» WHAT YOU NEED TO DO
Apart from the pictures, write out the records that follow exactly.

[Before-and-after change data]
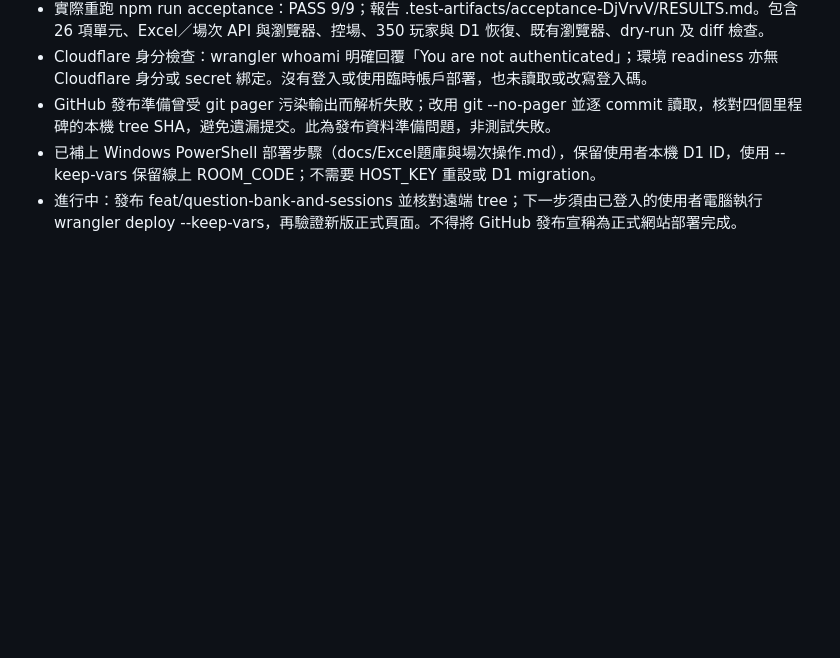
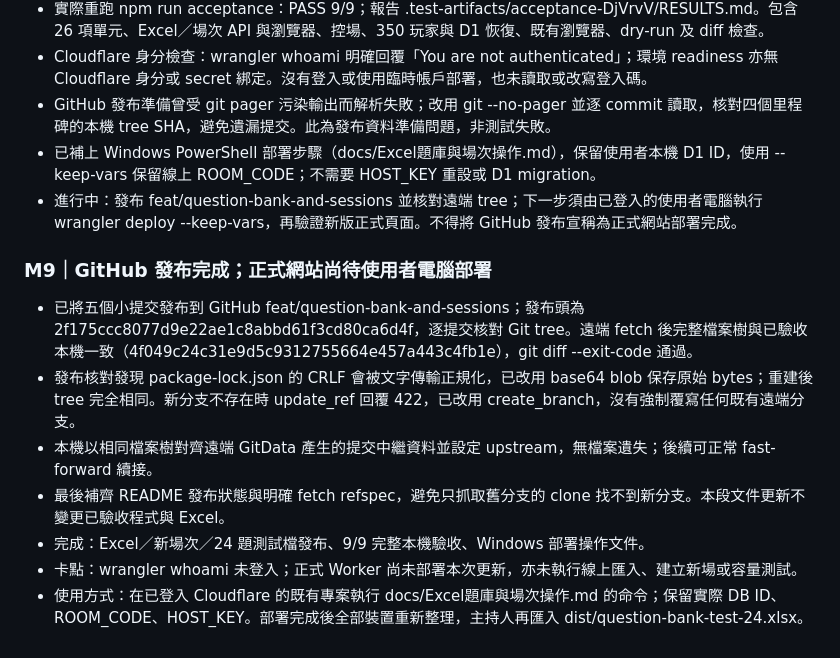
Before and after one commit to kensairay/family-day-game, a Markdown page: PROGRESS.md, the part around the change. Rendered like a GitHub page; blank space fills up the shorter version.

```diff
--- a/PROGRESS.md
+++ b/PROGRESS.md
@@ -207,3 +207,13 @@
 - GitHub 發布準備曾受 git pager 污染輸出而解析失敗；改用 git --no-pager 並逐 commit 讀取，核對四個里程碑的本機 tree SHA，避免遺漏提交。此為發布資料準備問題，非測試失敗。
 - 已補上 Windows PowerShell 部署步驟（docs/Excel題庫與場次操作.md），保留使用者本機 D1 ID，使用 --keep-vars 保留線上 ROOM_CODE；不需要 HOST_KEY 重設或 D1 migration。
 - 進行中：發布 feat/question-bank-and-sessions 並核對遠端 tree；下一步須由已登入的使用者電腦執行 wrangler deploy --keep-vars，再驗證新版正式頁面。不得將 GitHub 發布宣稱為正式網站部署完成。
+
+### M9｜GitHub 發布完成；正式網站尚待使用者電腦部署
+
+- 已將五個小提交發布到 GitHub feat/question-bank-and-sessions；發布頭為 2f175ccc8077d9e22ae1c8abbd61f3cd80ca6d4f，逐提交核對 Git tree。遠端 fetch 後完整檔案樹與已驗收本機一致（4f049c24c31e9d5c9312755664e457a443c4fb1e），git diff --exit-code 通過。
+- 發布核對發現 package-lock.json 的 CRLF 會被文字傳輸正規化，已改用 base64 blob 保存原始 bytes；重建後 tree 完全相同。新分支不存在時 update_ref 回覆 422，已改用 create_branch，沒有強制覆寫任何既有遠端分支。
+- 本機以相同檔案樹對齊遠端 GitData 產生的提交中繼資料並設定 upstream，無檔案遺失；後續可正常 fast-forward 續接。
+- 最後補齊 README 發布狀態與明確 fetch refspec，避免只抓取舊分支的 clone 找不到新分支。本段文件更新不變更已驗收程式與 Excel。
+- 完成：Excel／新場次／24 題測試檔發布、9/9 完整本機驗收、Windows 部署操作文件。
+- 卡點：wrangler whoami 未登入；正式 Worker 尚未部署本次更新，亦未執行線上匯入、建立新場或容量測試。
+- 使用方式：在已登入 Cloudflare 的既有專案執行 docs/Excel題庫與場次操作.md 的命令；保留實際 DB ID、ROOM_CODE、HOST_KEY。部署完成後全部裝置重新整理，主持人再匯入 dist/question-bank-test-24.xlsx。
```
Also changed, not shown: README.md (+1 -1 lines), docs/Excel題庫與場次操作.md (+2 -2 lines).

» RESULT OF THE TASK
Before and after one commit to kensairay/family-day-game, a Markdown page: PROGRESS.md, the part around the change. Rendered like a GitHub page; blank space fills up the shorter version.

```diff
--- a/PROGRESS.md
+++ b/PROGRESS.md
@@ -207,3 +207,13 @@
 - GitHub 發布準備曾受 git pager 污染輸出而解析失敗；改用 git --no-pager 並逐 commit 讀取，核對四個里程碑的本機 tree SHA，避免遺漏提交。此為發布資料準備問題，非測試失敗。
 - 已補上 Windows PowerShell 部署步驟（docs/Excel題庫與場次操作.md），保留使用者本機 D1 ID，使用 --keep-vars 保留線上 ROOM_CODE；不需要 HOST_KEY 重設或 D1 migration。
 - 進行中：發布 feat/question-bank-and-sessions 並核對遠端 tree；下一步須由已登入的使用者電腦執行 wrangler deploy --keep-vars，再驗證新版正式頁面。不得將 GitHub 發布宣稱為正式網站部署完成。
+
+### M9｜GitHub 發布完成；正式網站尚待使用者電腦部署
+
+- 已將五個小提交發布到 GitHub feat/question-bank-and-sessions；發布頭為 2f175ccc8077d9e22ae1c8abbd61f3cd80ca6d4f，逐提交核對 Git tree。遠端 fetch 後完整檔案樹與已驗收本機一致（4f049c24c31e9d5c9312755664e457a443c4fb1e），git diff --exit-code 通過。
+- 發布核對發現 package-lock.json 的 CRLF 會被文字傳輸正規化，已改用 base64 blob 保存原始 bytes；重建後 tree 完全相同。新分支不存在時 update_ref 回覆 422，已改用 create_branch，沒有強制覆寫任何既有遠端分支。
+- 本機以相同檔案樹對齊遠端 GitData 產生的提交中繼資料並設定 upstream，無檔案遺失；後續可正常 fast-forward 續接。
+- 最後補齊 README 發布狀態與明確 fetch refspec，避免只抓取舊分支的 clone 找不到新分支。本段文件更新不變更已驗收程式與 Excel。
+- 完成：Excel／新場次／24 題測試檔發布、9/9 完整本機驗收、Windows 部署操作文件。
+- 卡點：wrangler whoami 未登入；正式 Worker 尚未部署本次更新，亦未執行線上匯入、建立新場或容量測試。
+- 使用方式：在已登入 Cloudflare 的既有專案執行 docs/Excel題庫與場次操作.md 的命令；保留實際 DB ID、ROOM_CODE、HOST_KEY。部署完成後全部裝置重新整理，主持人再匯入 dist/question-bank-test-24.xlsx。
```
Also changed, not shown: README.md (+1 -1 lines), docs/Excel題庫與場次操作.md (+2 -2 lines).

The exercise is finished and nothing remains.